  • rate this
    +8

    Comment number 314.

    The professor is a loony. I've been burgled twice and i would have liked the perpetrators to have been sentenced to hard labour for ten years.

  • rate this
    0

    Comment number 313.

    In medicine, progress is made by carrying our comparative trials and adopting best practice. This approach should be adapted to the process of managing crime and those who commit crime.

    There are many ideas which may be more effective than prison. Lets try some, find out what works, adapt and further refine the best ideas and reduce crime by doing the things which work best.

  • rate this
    +4

    Comment number 312.

    173. tagradh
    We suffer the consequences whatever the reason they became criminals, the fact is they are criminals and need to be isolated from society.

  • rate this
    +4

    Comment number 311.
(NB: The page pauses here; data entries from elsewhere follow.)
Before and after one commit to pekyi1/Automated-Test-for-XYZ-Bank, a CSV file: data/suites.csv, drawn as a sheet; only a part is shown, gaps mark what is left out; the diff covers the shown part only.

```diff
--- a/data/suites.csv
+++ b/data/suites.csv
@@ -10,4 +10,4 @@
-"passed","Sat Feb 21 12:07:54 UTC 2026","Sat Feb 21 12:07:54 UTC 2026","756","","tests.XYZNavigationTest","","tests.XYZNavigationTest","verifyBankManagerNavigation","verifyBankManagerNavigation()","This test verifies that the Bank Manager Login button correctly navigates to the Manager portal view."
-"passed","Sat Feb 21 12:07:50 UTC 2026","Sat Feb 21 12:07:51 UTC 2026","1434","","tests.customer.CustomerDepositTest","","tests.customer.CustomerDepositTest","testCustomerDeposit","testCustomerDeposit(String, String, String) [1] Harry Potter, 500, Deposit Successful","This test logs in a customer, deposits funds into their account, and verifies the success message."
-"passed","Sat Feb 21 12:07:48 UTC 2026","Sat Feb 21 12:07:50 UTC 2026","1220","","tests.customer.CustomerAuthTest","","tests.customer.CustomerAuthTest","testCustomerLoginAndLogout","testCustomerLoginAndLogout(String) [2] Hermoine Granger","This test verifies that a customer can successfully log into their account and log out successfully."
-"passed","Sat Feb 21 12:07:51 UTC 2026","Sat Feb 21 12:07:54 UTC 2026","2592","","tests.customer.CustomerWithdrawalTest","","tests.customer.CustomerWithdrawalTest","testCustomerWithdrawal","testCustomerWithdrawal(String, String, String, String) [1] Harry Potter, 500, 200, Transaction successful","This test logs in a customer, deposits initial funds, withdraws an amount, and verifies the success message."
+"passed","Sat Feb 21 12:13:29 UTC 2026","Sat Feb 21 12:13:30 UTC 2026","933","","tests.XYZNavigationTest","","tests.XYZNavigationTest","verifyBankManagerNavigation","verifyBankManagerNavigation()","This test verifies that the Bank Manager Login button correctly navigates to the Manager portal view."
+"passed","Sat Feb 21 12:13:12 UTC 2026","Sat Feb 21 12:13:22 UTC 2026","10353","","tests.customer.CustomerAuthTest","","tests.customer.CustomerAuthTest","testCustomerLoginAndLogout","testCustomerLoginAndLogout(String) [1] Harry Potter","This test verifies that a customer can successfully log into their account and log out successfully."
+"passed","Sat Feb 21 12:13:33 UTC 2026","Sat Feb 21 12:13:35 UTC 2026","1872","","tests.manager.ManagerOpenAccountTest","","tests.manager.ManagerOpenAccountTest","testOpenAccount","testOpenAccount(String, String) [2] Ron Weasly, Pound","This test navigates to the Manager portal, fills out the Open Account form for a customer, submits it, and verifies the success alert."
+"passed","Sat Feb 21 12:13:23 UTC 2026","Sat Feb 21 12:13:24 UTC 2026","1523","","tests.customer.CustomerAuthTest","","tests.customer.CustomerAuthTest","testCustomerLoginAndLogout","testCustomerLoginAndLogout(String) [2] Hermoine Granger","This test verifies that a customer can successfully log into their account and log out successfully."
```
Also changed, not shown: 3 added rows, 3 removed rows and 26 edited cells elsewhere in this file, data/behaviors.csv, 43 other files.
    So we are supposed to just fine them. How do we do this with the majority of offenders being on the dole? Is he suggesting that they pay a £1 a week out of their dole, which of course is tax payers money. No way, let them do time.

  • rate this
    +1

    Comment number 310.

    Off with their goolies.

  • rate this
    +11

    Comment number 309.

    Sorry but... WT*!!?? Stick them in jail for as long as possible if they steal, what's wrong with these people

  • rate this
    -3

    Comment number 308.

    This is not about leftyism it's about reality. Some offenders such as predatory sex offenders should be banished to penal colonies for life, same for some orgainised criminals, petty offending though is not solved by prison, never has been. Inclusion in our society is the answer not, not exclusion!

 

Page 38 of 54

 

More UK stories

RSS

Features

BBC © 2014 The BBC is not responsible for the content of external sites. Read more.

This page is best viewed in an up-to-date web browser with style sheets (CSS) enabled. While you will be able to view the content of this page in your current browser, you will not be able to get the full visual experience. Please consider upgrading your browser software or enabling style sheets (CSS) if you are able to do so.